EXERCISE DETAILS: Omit the pictures and return every entry exactly as written.

DATASET EXTRACT:
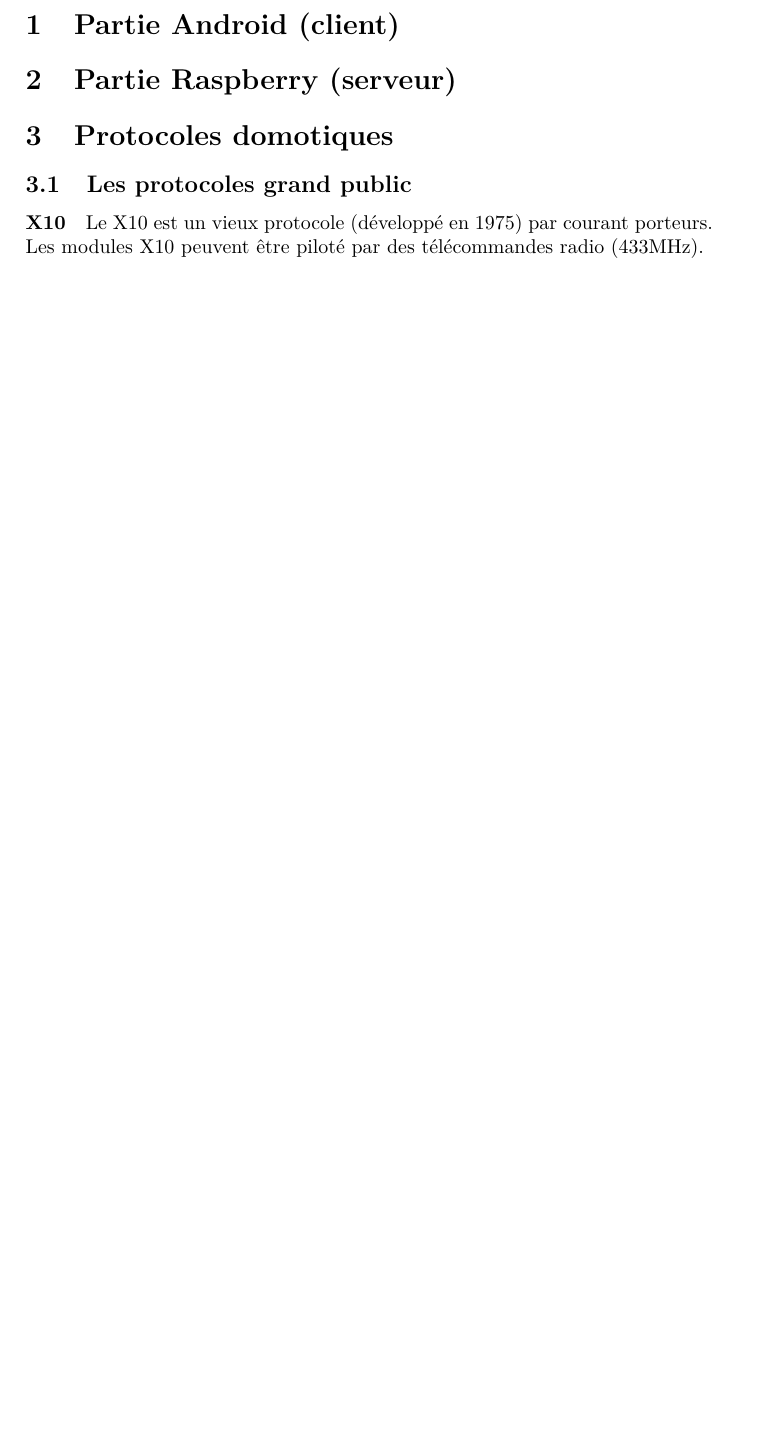
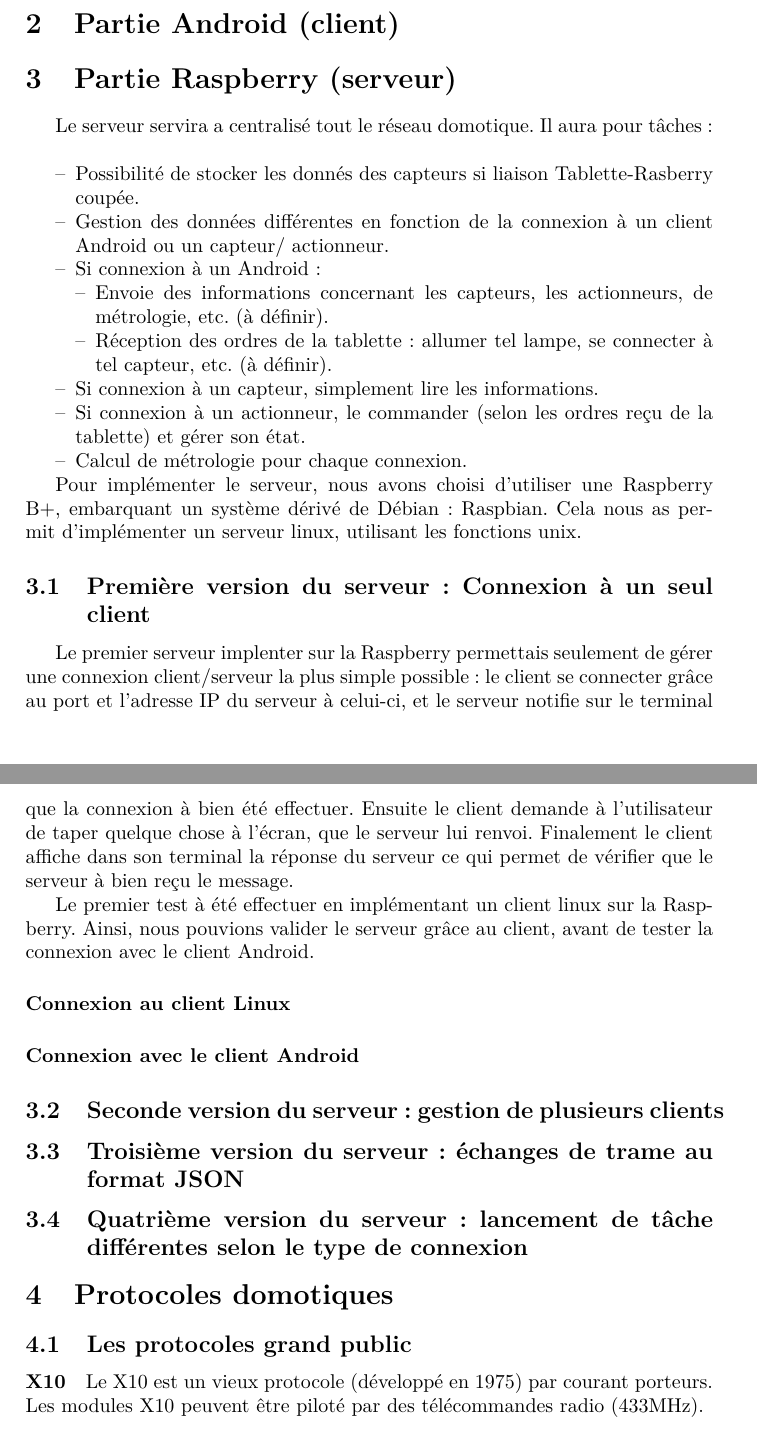
Before and after one commit to BastienCros/Projet_Domotique, a LaTeX document (Latex/rapport_projet_rasberry.tex): part of page 3 of 6 before the commit and two parts of pages 3 and 4 of 6 after it, the two joined at a grey line, cut so that both start at the same text, the shorter picture padded with empty space. The pictures show the PDF file Latex/rapport_projet_rasberry.pdf that the author committed with the source.

Commit message:
Modification Rapport : partie serveur

```diff
--- a/Latex/rapport_projet_rasberry.tex
+++ b/Latex/rapport_projet_rasberry.tex
@@ -46,3 +56,4 @@
+\end{figure}
 
 %-------------------------------------------------------------------------------
 
@@ -54,7 +65,40 @@
 
 \section{Partie Raspberry (serveur)}
 
+Le serveur servira a centralisé tout le réseau domotique. Il aura pour tâches : \\
+\begin{itemize}
+	\item Possibilité de stocker les donnés des capteurs si liaison Tablette-Rasberry coupée.
+	\item Gestion des données différentes en fonction de la connexion à un client Android ou un capteur/	actionneur.
+	\item Si connexion à un Android :
+		\begin{itemize}
+			\item Envoie des informations concernant les capteurs, les actionneurs, de métrologie, etc. (à définir).
+			\item Réception des ordres de la tablette : allumer tel lampe, se connecter à tel capteur, etc. (à définir).
+		\end{itemize}
+	\item Si connexion à un capteur, simplement lire les informations.
+	\item Si connexion à un actionneur, le commander (selon les ordres reçu de la tablette) et gérer son état.
+	\item Calcul de métrologie pour chaque connexion.
+\end{itemize}
 
+Pour implémenter le serveur, nous avons choisi d'utiliser une Raspberry B+, embarquant un système dérivé de Débian : Raspbian. Cela nous as permit d'implémenter un serveur linux, utilisant les fonctions unix.
+
+\subsection{Première version du serveur : Connexion à un seul client}
+
+Le premier serveur implenter sur la Raspberry permettais seulement de gérer une connexion client/serveur la plus simple possible : le client se connecter grâce au port et l'adresse IP du serveur à celui-ci, et le serveur notifie sur le terminal que la connexion à bien été effectuer. Ensuite le client demande à l'utilisateur de taper quelque chose à l'écran, que le serveur lui renvoi. Finalement le client affiche dans son terminal la réponse du serveur ce qui permet de vérifier que le serveur à bien reçu le message.
+
+Le premier test à été effectuer en implémentant un client linux sur la Raspberry. Ainsi, nous pouvions valider le serveur grâce au client, avant de tester la connexion avec le client Android.
+
+\paragraph{Connexion au client Linux}
+%% -> les résultats obtenu, qlq images du terminale, puis les prob rencontré ( problème de buffer)
+
+\paragraph{Connexion avec le client Android}
+%% -> les résultats obtenu, qlq images du terminale, puis les prob rencontré ( données pas codé de la même manière)
+
+\subsection{Seconde version du serveur : gestion de plusieurs clients}
+
+\subsection{Troisième version du serveur : échanges de trame au format JSON}
+
+\subsection{Quatrième version du serveur : lancement de tâche différentes selon le type de connexion}
+%% -> serveur multi service
 
 %-------------------------------------------------------------------------------------------------------------
 
```
Also changed, not shown: Latex/pagedegarde.tex (+3 -3 lines), Latex/rapport_projet_rasberry.pdf, Latex/rapport_projet_rasberry.tex (34 more changed lines), 5 other files.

REPLY TO THE EXERCISE:
Before and after one commit to BastienCros/Projet_Domotique, a LaTeX document (Latex/rapport_projet_rasberry.tex): part of page 3 of 6 before the commit and two parts of pages 3 and 4 of 6 after it, the two joined at a grey line, cut so that both start at the same text, the shorter picture padded with empty space. The pictures show the PDF file Latex/rapport_projet_rasberry.pdf that the author committed with the source.

Commit message:
Modification Rapport : partie serveur

```diff
--- a/Latex/rapport_projet_rasberry.tex
+++ b/Latex/rapport_projet_rasberry.tex
@@ -46,3 +56,4 @@
+\end{figure}
 
 %-------------------------------------------------------------------------------
 
@@ -54,7 +65,40 @@
 
 \section{Partie Raspberry (serveur)}
 
+Le serveur servira a centralisé tout le réseau domotique. Il aura pour tâches : \\
+\begin{itemize}
+	\item Possibilité de stocker les donnés des capteurs si liaison Tablette-Rasberry coupée.
+	\item Gestion des données différentes en fonction de la connexion à un client Android ou un capteur/	actionneur.
+	\item Si connexion à un Android :
+		\begin{itemize}
+			\item Envoie des informations concernant les capteurs, les actionneurs, de métrologie, etc. (à définir).
+			\item Réception des ordres de la tablette : allumer tel lampe, se connecter à tel capteur, etc. (à définir).
+		\end{itemize}
+	\item Si connexion à un capteur, simplement lire les informations.
+	\item Si connexion à un actionneur, le commander (selon les ordres reçu de la tablette) et gérer son état.
+	\item Calcul de métrologie pour chaque connexion.
+\end{itemize}
 
+Pour implémenter le serveur, nous avons choisi d'utiliser une Raspberry B+, embarquant un système dérivé de Débian : Raspbian. Cela nous as permit d'implémenter un serveur linux, utilisant les fonctions unix.
+
+\subsection{Première version du serveur : Connexion à un seul client}
+
+Le premier serveur implenter sur la Raspberry permettais seulement de gérer une connexion client/serveur la plus simple possible : le client se connecter grâce au port et l'adresse IP du serveur à celui-ci, et le serveur notifie sur le terminal que la connexion à bien été effectuer. Ensuite le client demande à l'utilisateur de taper quelque chose à l'écran, que le serveur lui renvoi. Finalement le client affiche dans son terminal la réponse du serveur ce qui permet de vérifier que le serveur à bien reçu le message.
+
+Le premier test à été effectuer en implémentant un client linux sur la Raspberry. Ainsi, nous pouvions valider le serveur grâce au client, avant de tester la connexion avec le client Android.
+
+\paragraph{Connexion au client Linux}
+%% -> les résultats obtenu, qlq images du terminale, puis les prob rencontré ( problème de buffer)
+
+\paragraph{Connexion avec le client Android}
+%% -> les résultats obtenu, qlq images du terminale, puis les prob rencontré ( données pas codé de la même manière)
+
+\subsection{Seconde version du serveur : gestion de plusieurs clients}
+
+\subsection{Troisième version du serveur : échanges de trame au format JSON}
+
+\subsection{Quatrième version du serveur : lancement de tâche différentes selon le type de connexion}
+%% -> serveur multi service
 
 %-------------------------------------------------------------------------------------------------------------
 
```
Also changed, not shown: Latex/pagedegarde.tex (+3 -3 lines), Latex/rapport_projet_rasberry.pdf, Latex/rapport_projet_rasberry.tex (34 more changed lines), 5 other files.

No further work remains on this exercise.